@WillieWong: does $\epsilon$ depend on $x$? – Syang Chen Apr 13 '12 at 5:16
it may. For $C^2$ functions it follows directly from the proof for MVP to imply harmonicity. – Willie Wong Apr 17 '12 at 4:30
@WillieWong: Can we weaken the $C^2$ assumption into, say $C^0$? In practice $C^2$ seems hard to verify. – Syang Chen Apr 28 '12 at 3:54
See page 17 of Harmonic Function Theory by Axler, Bourdon, and Ramey – Willie Wong Apr 30 '12 at 8:29
up vote 8 down vote accepted

Note that

$$ \frac{1}{2}\int_{x-1}^{x+1}e^{as}ds = \frac{\sinh(a)}{a}e^{ax}. $$

Let $a+ib \in \mathbb{C}$ be a non-zero root of $\sinh(z)=z$. Then also $a-ib$ is a root and because the MVP is linear the function $f(x) = e^{ax}\cos(bx)$ has the mean value property.

Remains to prove that $\sinh(z)-z$ has non-zero roots. I present two proofs below. The second one (that I gave first) is a bit clunky but has the advantage that it gives some information about the distribution of the roots.

Proof 1: Let $f(z) = \sinh(z)-z$. Then $f$ has an essential singularity at $\infty$. By Picard's great theorem the function $f$ attains all values infinitely often with at most one exception. In particular at least one of $0$ and $2\pi i$ must be attained infinitely often. However, $f(z + 2\pi i) = f(z) - 2\pi i$ and so both cases imply that $f$ has infinitely many roots.

Proof 2: I'll show that $|\sinh(z)|=|z|$ holds along some curve in $\mathbb{C}$ extending to $\infty$ and that $\sinh(z)/z$ must wind around the unit circle infinitely often along this curve.

If $z=x+iy$ then $2|\sinh(z)|^2 = \cosh(2x)-\cos(2y)$ and so $|\sinh(z)| = |z|$ exactly if $\cosh(2x)-2x^2=\cos(2y)+2y^2$. To show that for each $x$ there is a $y$ that satisfies this equation define the following functions:

$$ f(x) = \cosh(2x)-2x^2, \ g(x) = \cos(2x)+2x^2. $$

On $\mathbb{R}_{>0}$ both functions are strictly increasing and $f(x) > g(x)$. (The latter inequality can be checked from their power series.) In particular, for each $x>0$ there exists a unique $y>x$ such that $f(x) = g(y)$. Let $\tau: \mathbb{R}_{>0} \rightarrow \mathbb{C}$ be the curve $\tau: x \mapsto x+iy$, then $|\tau'(x)| \geq 1$ and $|\sinh(\tau)| = |\tau|$. So the curve

$$ x \mapsto \frac{\sinh(\tau)}{\tau} $$ maps into the unit circle.

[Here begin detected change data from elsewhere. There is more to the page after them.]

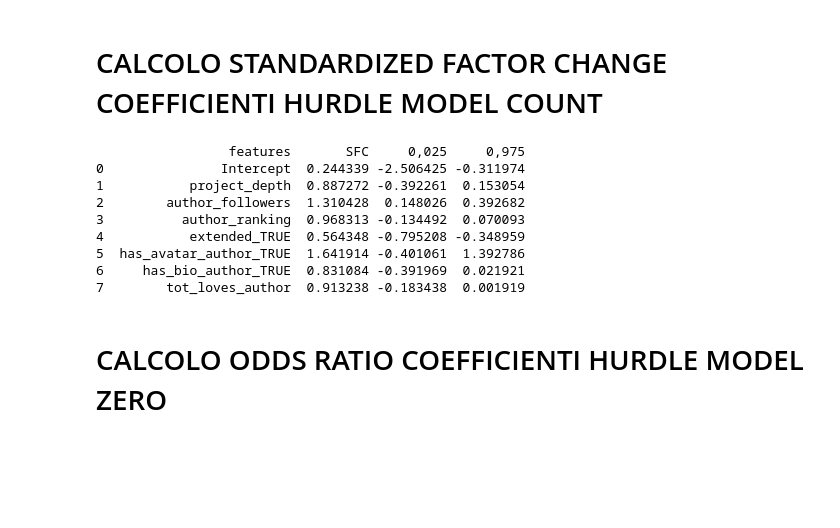
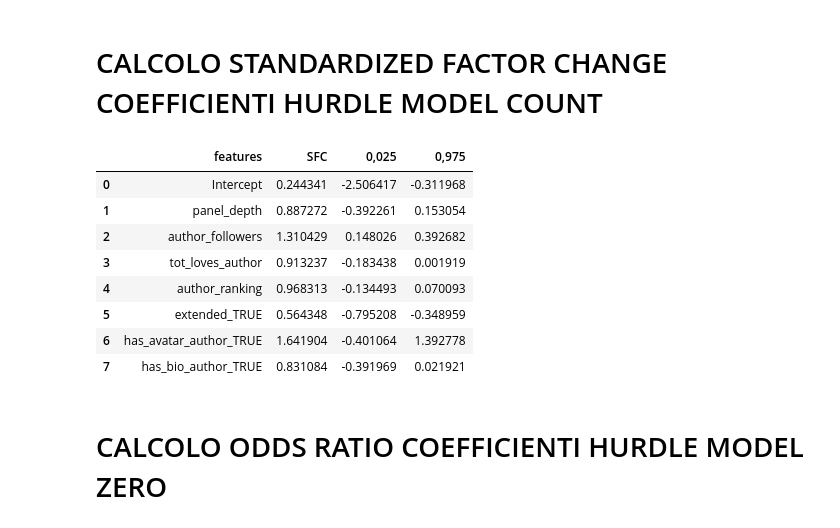
Before and after one commit to collab-uniba/PanelJamDataExtractor, a Jupyter notebook: notebook/countDataModel.ipynb, the cells around one changed output. Cells and saved outputs as stored; diff of their text form; code cells hidden in the pictures; blank space fills up the shorter version.

```diff
--- a/notebook/countDataModel.ipynb
+++ b/notebook/countDataModel.ipynb
@@ -104,8 +104,8 @@ rTable = pandas2ri.py2ri(normTable)
 # %% [markdown]
 lo script successivo permette la costruzione dei count data model, in questo caso si è deciso di costruire 4 modelli, ossia **Poisson**, **Negative Binomial**, **Zero Inflated negative binomial** e **Hurdle Model**, utilizzando rispettivamente la funzione **glm** del package **stats** per il modello di Poisson, la funzione **glm_nb** del package **MASS** per la Negative Binomial, la funzione **zeroinfl** del package **pscl** per la Zero Inflated è la funzione **hurdle** del package **pscl** per Hurdle Model. La variabile **formula** contiene una stringa scritta in notazione **Patsy** utile per poter impostare la variabile dipendente (inserita a sinistra del simbolo tilde ~ ) e le variabili indipendenti che fungeranno da predittori(poste a destra del simbolo tilde).
 # %%
-formula = """panel_stars ~ panel_depth + author_followers +
-             author_ranking + extended + has_avatar_author + has_bio_author + tot_loves_author"""
+formula = """panel_stars ~ panel_depth  + author_followers + tot_loves_author +
+             author_ranking + extended + has_avatar_author + has_bio_author """
 
 
 summary = ro.r['summary']
@@ -361,23 +361,23 @@ while row <= (conf_int.nrow):
 # %%
 value = base.matrix(base.exp(stats.coef(hurdleMod, "count")))
 
-data = {'features': ['Intercept','panel_depth','author_followers','author_ranking','extended_TRUE',
-                     'has_avatar_author_TRUE','has_bio_author_TRUE','tot_loves_author'],
+data = {'features': ['Intercept','panel_depth','author_followers','tot_loves_author','author_ranking','extended_TRUE',
+                     'has_avatar_author_TRUE','has_bio_author_TRUE'],
         'SFC': value,
         '0,025': _1_count_conf_int,
         '0,975': _2_count_conf_int}
 SFC = pd.DataFrame(data,columns = ['features','SFC','0,025','0,975'])
-print(SFC)
+SFC
 # %% [output]
-                 features       SFC     0,025     0,975
-0               Intercept  0.244339 -2.506425 -0.311974
-1           project_depth  0.887272 -0.392261  0.153054
-2        author_followers  1.310428  0.148026  0.392682
-3          author_ranking  0.968313 -0.134492  0.070093
-4           extended_TRUE  0.564348 -0.795208 -0.348959
-5  has_avatar_author_TRUE  1.641914 -0.401061  1.392786
-6     has_bio_author_TRUE  0.831084 -0.391969  0.021921
-7        tot_loves_author  0.913238 -0.183438  0.001919
+|  | features | SFC | 0,025 | 0,975 |
+| 0 | Intercept | 0.244341 | -2.506417 | -0.311968 |
+| 1 | panel_depth | 0.887272 | -0.392261 | 0.153054 |
+| 2 | author_followers | 1.310429 | 0.148026 | 0.392682 |
+| 3 | tot_loves_author | 0.913237 | -0.183438 | 0.001919 |
+| 4 | author_ranking | 0.968313 | -0.134493 | 0.070093 |
+| 5 | extended_TRUE | 0.564348 | -0.795208 | -0.348959 |
+| 6 | has_avatar_author_TRUE | 1.641904 | -0.401064 | 1.392778 |
+| 7 | has_bio_author_TRUE | 0.831084 | -0.391969 | 0.021921 |
 # %% [markdown]
 # CALCOLO ODDS RATIO COEFFICIENTI HURDLE MODEL ZERO
 # %% [markdown]
```
Also changed, not shown: parts of 4 cells of this notebook.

If we can bound its derivative from below, then it must wind around the unit circle (and therefore pass through $1$) infinitely many times. That this is indeed the case follows from the following inequalities:

$$ \left|\frac{\partial}{\partial x}\frac{\sinh(\tau)}{\tau}\right| \geq \left| \frac{\cosh(\tau)}{\tau} - \frac{\sinh(\tau)}{\tau^2} \right| \geq \left| \frac{\sqrt{\left| |\tau|^2-1 \right|}}{|\tau|} - \frac{1}{|\tau|} \right| \xrightarrow{x \rightarrow \infty} 1 $$

This shows that $\sinh(\tau) = \tau$ occurs infinitely many times. Moreover, all solutions of $\sinh(z) = z$ with $\Re(z)>0$ and $\Im(z) >0$ lie on $\tau$.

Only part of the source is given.